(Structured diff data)
------------------------------------
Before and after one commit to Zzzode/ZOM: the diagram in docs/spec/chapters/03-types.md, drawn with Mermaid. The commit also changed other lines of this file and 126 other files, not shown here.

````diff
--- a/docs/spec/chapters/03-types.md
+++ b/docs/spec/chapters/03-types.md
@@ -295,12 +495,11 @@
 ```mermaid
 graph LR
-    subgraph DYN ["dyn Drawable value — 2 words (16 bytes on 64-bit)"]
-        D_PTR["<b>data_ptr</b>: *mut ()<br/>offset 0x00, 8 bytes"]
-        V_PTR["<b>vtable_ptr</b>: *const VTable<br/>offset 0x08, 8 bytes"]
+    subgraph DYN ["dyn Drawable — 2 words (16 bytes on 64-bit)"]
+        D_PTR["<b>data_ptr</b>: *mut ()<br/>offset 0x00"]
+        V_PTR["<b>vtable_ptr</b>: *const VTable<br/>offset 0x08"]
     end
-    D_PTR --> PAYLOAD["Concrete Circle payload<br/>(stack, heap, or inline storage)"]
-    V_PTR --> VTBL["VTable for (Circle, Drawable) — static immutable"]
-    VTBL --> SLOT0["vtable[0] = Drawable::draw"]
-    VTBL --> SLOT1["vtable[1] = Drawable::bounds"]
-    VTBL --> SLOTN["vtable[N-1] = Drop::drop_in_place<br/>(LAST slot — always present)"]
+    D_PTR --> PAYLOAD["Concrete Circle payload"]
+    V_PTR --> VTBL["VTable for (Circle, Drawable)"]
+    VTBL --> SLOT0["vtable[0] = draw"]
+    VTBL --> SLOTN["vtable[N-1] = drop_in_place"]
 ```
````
------------------------------------
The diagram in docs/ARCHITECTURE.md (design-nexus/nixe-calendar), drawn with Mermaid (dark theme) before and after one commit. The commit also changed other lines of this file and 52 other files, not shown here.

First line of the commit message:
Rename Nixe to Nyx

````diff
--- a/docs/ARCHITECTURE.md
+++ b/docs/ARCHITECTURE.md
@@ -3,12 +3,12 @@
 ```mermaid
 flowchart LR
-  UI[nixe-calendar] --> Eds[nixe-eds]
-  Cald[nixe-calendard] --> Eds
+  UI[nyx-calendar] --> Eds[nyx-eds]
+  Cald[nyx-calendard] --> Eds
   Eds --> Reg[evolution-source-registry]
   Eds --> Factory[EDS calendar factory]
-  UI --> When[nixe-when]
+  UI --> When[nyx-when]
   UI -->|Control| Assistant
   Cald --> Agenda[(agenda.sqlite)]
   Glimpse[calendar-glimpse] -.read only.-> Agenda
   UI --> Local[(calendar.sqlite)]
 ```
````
------------------------------------
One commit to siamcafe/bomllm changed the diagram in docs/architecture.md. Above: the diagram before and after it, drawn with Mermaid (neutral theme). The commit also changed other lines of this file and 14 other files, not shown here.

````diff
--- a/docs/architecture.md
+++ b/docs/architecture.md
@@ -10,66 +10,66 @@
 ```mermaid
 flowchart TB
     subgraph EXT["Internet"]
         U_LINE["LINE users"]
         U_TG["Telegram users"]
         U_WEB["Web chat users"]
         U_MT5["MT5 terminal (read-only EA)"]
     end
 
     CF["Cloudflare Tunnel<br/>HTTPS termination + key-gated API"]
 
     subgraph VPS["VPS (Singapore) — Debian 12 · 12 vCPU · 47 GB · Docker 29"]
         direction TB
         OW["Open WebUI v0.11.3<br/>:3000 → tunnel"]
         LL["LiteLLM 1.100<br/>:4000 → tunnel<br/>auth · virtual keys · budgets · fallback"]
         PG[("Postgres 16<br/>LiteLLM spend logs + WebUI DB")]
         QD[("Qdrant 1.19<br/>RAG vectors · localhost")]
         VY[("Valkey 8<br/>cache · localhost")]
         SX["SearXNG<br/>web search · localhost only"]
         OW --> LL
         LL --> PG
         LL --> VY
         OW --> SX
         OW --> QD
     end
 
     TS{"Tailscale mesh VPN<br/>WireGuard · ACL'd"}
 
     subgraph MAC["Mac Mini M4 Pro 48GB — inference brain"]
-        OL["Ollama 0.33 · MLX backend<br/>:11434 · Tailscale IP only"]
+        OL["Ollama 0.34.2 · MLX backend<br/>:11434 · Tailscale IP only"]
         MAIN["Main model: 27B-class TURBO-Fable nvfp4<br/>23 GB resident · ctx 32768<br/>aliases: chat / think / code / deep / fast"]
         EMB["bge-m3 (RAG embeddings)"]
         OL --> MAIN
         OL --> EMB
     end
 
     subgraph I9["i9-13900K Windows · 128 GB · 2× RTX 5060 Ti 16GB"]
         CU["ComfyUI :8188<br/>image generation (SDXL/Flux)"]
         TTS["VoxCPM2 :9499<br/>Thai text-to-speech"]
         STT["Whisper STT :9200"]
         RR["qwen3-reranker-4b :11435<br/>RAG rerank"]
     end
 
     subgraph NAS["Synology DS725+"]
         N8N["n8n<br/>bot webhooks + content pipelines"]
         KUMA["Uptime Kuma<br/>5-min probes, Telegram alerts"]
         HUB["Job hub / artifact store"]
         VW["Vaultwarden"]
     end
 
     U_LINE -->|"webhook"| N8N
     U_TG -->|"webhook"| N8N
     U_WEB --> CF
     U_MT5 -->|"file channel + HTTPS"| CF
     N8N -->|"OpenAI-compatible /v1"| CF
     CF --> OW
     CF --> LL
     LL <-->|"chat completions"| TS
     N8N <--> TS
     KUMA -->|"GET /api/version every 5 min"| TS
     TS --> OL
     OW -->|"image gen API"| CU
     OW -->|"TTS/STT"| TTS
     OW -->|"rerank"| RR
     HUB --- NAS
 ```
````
------------------------------------
* _Exercise_
Show every line above in which the word "Tailscale" appears.

* _Result of the exercise_
     TS{"Tailscale mesh VPN<br/>WireGuard · ACL'd"}
-        OL["Ollama 0.33 · MLX backend<br/>:11434 · Tailscale IP only"]
+        OL["Ollama 0.34.2 · MLX backend<br/>:11434 · Tailscale IP only"]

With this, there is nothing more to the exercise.